That excuse has some holes in it, starting with the fact that Obamacare does not offer free birth control. Obamacare requires that insurance plans cover birth control without a copay, but you either have to buy the insurance or earn it as an employment benefit in order to get that coverage. A lot of the women and girls who are eligible for the Colorado program don't have insurance. There are additional obstacles for teens who want the IUD. “Advocates also worry that teenagers — who can get the devices at clinics confidentially — may be less likely to get the devices through their parents’ insurance,” Tavernise writes. 

The real issue here is that opponents of accessible birth control want to keep sex dangerous, in the hope that danger will discourage girls and women from having sex. This was clear in the debate over the program's funding. “I hear the stories of young girls who are engaged, very prematurely, in sexual activity, and I see firsthand the devastation that happens to them,” Republican state Rep. Kathleen Conti argued. “I'm not accrediting this directly to this program, but I'm saying, while we may be preventing an unwanted pregnancy, at the same time, what are the emotional consequences that could be coming up on the other side?”

Colorado isn't the only state where people are anxious that IUDs might be just too good at preventing teen pregnancy. As Media Matters reported today, controversy is flaring over a Seattle program that allows teen girls to get IUDs and implants from a school-based health center. Fox News' coverage called long-acting contraception “invasive birth control” while host Jedediah Bila called it “an overreach in schools.” Breitbart scared readers about “serious side effects” and warned that the IUDs are “free of charge and free of parental consent.”

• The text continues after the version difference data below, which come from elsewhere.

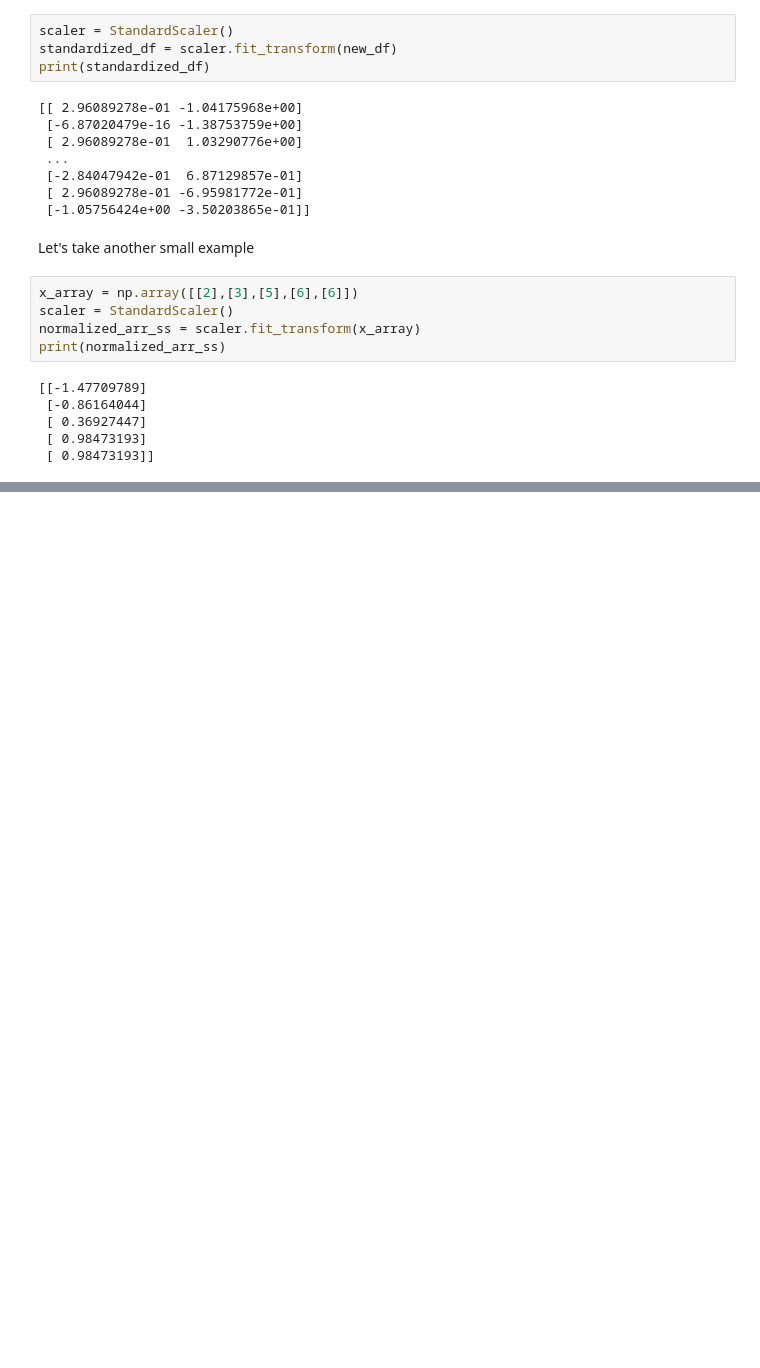
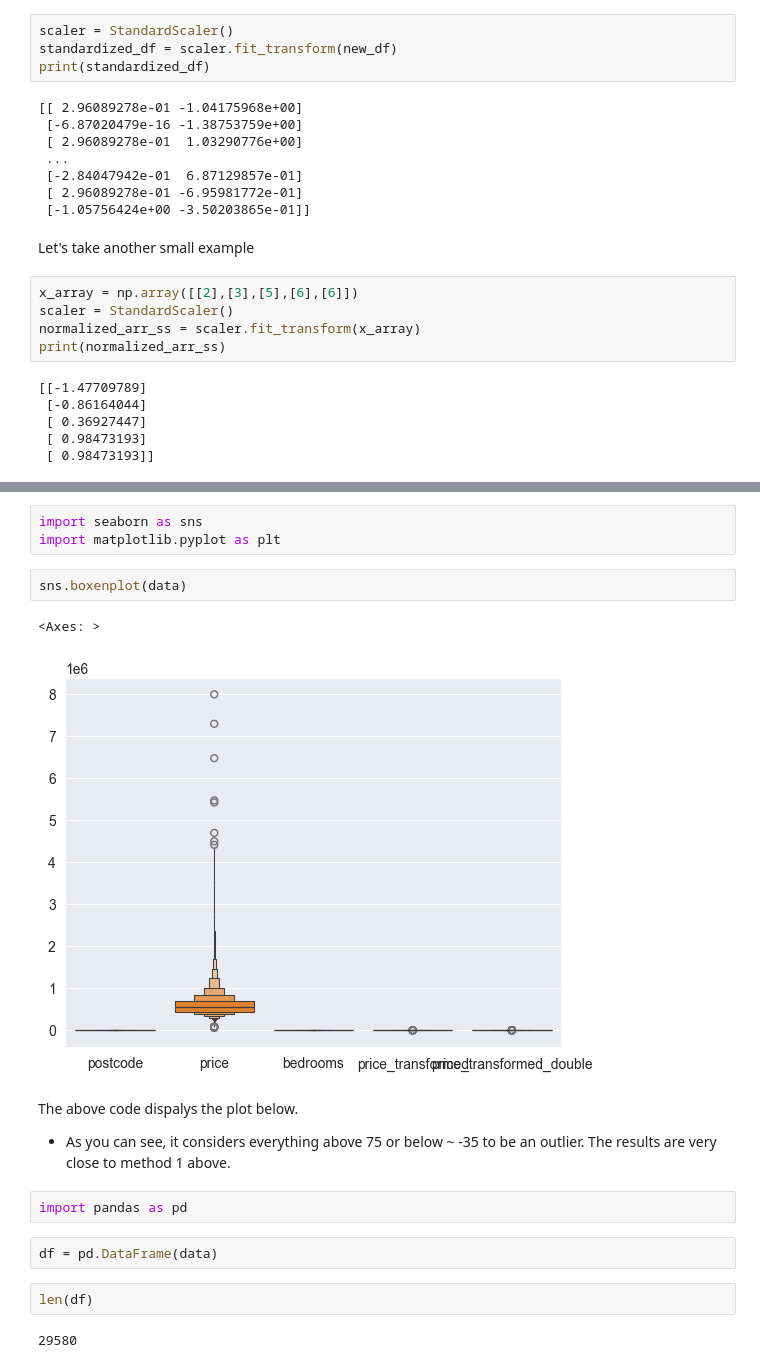
Before and after one commit to amirhosseinhamidian/EDA, a Jupyter notebook: Handling Missing Values.ipynb, the cells around one changed output, grey strips where cells are left out. Saved outputs shown, nothing was run; the diff lists cells and outputs as text; blank space fills up the shorter version.

```diff
--- a/Handling Missing Values.ipynb
+++ b/Handling Missing Values.ipynb
@@ -343,0 +468,19 @@ print(normalized_arr_ss)
+# %%
+import seaborn as sns
+import matplotlib.pyplot as plt
+# %%
+sns.boxenplot(data)
+# %% [output]
+<Axes: >
+[figure, added]
+# %% [markdown]
+The above code dispalys the plot below.
+- As you can see, it considers everything above 75 or below ~ -35 to be an outlier. The results are very close to method 1 above.
+# %%
+import pandas as pd
+# %%
+df = pd.DataFrame(data)
+# %%
+len(df)
+# %% [output]
+29580
```
Also changed, not shown: parts of 43 cells of this notebook, 1 other file.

Interestingly, a talking point in both the Townhall and Fox News coverage was that it's outrageous that kids can't buy sodas at school but they can get IUDs. What is this world coming to when we try to help our kids avoid sugary crap and unwanted pregnancies? Next you're going to tell me that we also want them to wash their hands and wear seatbelts.